On reflection, some of my new-found peace and tranquillity is down to having left my previous school behind. There is so much I loved and still treasure about that place. But there were elements that were impacting on me in ways that I now see were causing me immense stress. I shan’t go into details, but it has been incredibly cathartic to experience a new setting where these elements operate differently. Again, I fully expect my new setting to present its own stresses later on down the line, but I feel more confident that I will be able to identify the warning signs and put in place measures to maintain organisational appropriateness as well as my own well-being.
Another reason why I am so cock-a-hoop at the moment is: why wouldn’t I be? It’s a new start, baby! This is the fun bit. This is the time you get to know the school and the people in it, you find its groove and you work out how best to help it evolve into something even stronger. What’s not to love? I focus on three things: equity, unity and responsibility. Get everyone (staff, pupils, governors and parents) approaching their work in school with those three ideas at the forefront of their mind and nothing seems impossible.
Plus, at the moment, it all seems to be going alright…woohoo!

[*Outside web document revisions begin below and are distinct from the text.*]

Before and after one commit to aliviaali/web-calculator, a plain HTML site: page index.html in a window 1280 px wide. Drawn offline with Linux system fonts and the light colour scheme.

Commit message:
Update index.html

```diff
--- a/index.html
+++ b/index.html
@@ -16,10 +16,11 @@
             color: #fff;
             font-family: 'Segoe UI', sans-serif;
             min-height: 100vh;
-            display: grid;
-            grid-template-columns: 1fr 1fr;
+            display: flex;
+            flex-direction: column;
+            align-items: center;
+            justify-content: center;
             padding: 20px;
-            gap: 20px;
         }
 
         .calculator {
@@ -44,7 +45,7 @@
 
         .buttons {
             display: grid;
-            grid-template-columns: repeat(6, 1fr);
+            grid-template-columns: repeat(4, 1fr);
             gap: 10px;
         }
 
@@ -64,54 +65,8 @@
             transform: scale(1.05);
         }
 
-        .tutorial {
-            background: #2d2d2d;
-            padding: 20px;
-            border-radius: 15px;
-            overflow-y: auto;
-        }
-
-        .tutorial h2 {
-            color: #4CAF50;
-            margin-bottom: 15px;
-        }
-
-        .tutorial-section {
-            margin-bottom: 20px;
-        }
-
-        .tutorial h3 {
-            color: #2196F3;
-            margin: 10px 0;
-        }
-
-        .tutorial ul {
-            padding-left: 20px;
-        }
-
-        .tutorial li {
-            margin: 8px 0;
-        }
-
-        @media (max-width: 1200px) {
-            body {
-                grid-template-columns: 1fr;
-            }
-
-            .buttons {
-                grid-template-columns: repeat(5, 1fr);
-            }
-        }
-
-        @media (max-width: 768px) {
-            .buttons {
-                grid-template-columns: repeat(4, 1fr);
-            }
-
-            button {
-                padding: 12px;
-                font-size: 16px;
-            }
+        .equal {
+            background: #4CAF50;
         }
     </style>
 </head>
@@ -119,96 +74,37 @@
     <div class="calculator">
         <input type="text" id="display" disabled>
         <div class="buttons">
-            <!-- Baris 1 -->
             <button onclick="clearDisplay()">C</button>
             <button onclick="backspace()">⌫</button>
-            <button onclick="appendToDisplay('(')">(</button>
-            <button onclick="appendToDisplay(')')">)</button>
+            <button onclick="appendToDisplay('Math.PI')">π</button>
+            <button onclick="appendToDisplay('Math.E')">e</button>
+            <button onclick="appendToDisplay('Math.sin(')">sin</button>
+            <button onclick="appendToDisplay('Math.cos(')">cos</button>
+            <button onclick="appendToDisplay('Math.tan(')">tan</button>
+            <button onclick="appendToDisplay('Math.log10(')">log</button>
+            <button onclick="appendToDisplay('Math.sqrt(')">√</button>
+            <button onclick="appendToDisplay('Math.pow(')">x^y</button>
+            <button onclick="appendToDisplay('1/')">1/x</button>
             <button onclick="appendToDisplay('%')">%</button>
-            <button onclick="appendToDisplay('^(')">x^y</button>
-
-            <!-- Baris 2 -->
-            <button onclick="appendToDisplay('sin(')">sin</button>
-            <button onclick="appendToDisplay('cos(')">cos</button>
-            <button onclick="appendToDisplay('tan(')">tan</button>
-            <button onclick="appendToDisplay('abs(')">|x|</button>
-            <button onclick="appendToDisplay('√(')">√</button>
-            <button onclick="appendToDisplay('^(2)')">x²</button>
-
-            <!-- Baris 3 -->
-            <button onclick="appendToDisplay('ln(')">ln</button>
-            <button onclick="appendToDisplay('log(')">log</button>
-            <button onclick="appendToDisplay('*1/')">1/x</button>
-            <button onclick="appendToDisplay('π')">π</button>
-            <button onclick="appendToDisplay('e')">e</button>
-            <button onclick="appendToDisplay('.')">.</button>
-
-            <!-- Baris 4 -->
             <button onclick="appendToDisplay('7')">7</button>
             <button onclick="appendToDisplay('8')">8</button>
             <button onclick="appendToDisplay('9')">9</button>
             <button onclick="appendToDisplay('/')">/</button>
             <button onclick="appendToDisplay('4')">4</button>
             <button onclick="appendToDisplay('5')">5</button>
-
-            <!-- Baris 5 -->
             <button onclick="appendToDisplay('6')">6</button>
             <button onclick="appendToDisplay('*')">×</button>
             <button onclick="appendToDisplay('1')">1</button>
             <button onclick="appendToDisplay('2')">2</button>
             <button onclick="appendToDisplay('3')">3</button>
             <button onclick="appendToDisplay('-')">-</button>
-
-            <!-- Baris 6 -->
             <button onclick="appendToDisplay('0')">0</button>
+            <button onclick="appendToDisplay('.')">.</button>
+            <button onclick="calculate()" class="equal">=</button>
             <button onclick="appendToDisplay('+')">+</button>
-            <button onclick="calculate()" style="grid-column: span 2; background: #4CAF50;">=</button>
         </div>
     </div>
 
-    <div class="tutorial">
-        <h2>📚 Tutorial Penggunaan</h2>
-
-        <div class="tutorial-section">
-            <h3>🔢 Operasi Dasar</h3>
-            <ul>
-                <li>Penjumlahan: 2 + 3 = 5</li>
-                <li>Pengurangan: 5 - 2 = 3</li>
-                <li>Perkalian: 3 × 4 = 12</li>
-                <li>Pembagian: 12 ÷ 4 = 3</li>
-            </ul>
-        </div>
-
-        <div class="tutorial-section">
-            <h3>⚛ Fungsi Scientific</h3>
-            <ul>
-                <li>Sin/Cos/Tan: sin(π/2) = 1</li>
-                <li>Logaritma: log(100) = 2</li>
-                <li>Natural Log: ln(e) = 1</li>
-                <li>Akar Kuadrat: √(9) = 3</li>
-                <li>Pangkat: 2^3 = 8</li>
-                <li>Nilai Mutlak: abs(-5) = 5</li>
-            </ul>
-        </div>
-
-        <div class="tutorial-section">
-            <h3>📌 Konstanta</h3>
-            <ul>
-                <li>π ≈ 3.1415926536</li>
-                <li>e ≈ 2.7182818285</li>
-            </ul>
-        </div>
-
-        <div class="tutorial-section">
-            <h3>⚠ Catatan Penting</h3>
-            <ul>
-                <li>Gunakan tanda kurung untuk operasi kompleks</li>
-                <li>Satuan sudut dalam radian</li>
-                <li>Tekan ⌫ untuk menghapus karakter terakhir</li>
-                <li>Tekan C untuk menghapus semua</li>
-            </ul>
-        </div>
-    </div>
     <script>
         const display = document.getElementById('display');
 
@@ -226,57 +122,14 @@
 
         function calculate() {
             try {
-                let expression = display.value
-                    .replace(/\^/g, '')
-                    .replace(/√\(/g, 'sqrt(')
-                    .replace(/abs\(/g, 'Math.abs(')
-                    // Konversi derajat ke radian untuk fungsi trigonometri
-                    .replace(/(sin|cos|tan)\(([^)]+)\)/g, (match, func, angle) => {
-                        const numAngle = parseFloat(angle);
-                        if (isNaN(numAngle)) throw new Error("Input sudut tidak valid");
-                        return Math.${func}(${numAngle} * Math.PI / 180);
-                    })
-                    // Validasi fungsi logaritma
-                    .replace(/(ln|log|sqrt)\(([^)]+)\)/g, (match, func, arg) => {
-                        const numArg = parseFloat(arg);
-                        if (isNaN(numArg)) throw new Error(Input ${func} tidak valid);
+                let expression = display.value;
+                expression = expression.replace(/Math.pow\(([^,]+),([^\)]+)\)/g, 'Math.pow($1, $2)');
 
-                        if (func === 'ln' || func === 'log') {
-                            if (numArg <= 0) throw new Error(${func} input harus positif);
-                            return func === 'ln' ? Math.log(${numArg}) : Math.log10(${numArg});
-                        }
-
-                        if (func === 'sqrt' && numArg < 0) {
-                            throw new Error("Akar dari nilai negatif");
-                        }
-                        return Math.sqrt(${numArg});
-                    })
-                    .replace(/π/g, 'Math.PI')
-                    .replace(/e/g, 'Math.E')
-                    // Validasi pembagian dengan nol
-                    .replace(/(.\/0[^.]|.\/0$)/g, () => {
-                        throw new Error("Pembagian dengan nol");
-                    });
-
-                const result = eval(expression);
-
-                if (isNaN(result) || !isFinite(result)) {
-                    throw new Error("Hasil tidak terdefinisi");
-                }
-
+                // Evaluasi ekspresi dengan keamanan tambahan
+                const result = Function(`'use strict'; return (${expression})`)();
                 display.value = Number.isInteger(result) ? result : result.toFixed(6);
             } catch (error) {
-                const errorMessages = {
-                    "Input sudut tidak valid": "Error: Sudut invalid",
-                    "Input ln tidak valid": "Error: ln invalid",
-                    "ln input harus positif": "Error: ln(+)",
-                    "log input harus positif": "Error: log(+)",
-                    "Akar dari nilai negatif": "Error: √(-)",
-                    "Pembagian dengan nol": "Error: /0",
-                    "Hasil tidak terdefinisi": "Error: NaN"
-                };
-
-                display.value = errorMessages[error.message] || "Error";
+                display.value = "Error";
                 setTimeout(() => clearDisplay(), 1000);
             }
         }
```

The one catch, of course, is Ofsted. Technically, we’re due an inspection in January. And how sad that the one thing causing me anxiety is a 24 hour (although most likely 48 hour) visitation? The fact is, I don’t trust them. I don’t trust them – and by ‘them’ I mean each individual inspector – to make the right call. I worry that (and I am not a data denier) they could come in, be heavy handed with the stats, presume I don’t know or care, and ultimately, mess up my plan. You see, I know that improvement takes time. There’s loads I want to do at my new school but it’s not all in my SDP. It couldn’t be. If I put everything I wanted to improve inside the plan the school would suffocate. I believe you’ve got to take things one step at a time. Some of that means that not everything is going to be up to ‘my’ standard for quite a while. I am OK with that.
But will that be good enough for Ofsted?
The problem with that question is that there are multiple answers depending on the team you get. And that is nub of the Ofsted issue. I used to think that I would always want Ofsted to visit in the first year of any headship. They’d add weight to my convictions and support my journey to improvement. Now, I’m not so sure. I don’t feel I need them to come in and judge what I already know. I certainly don’t want them advising on what my development plan should be covering because they won’t know the school like I do. I definitely don’t want my school derailed by a wonky report.
Most of all though, I don’t want to lose any sleep because I’m afraid of what Ofsted dreams may come.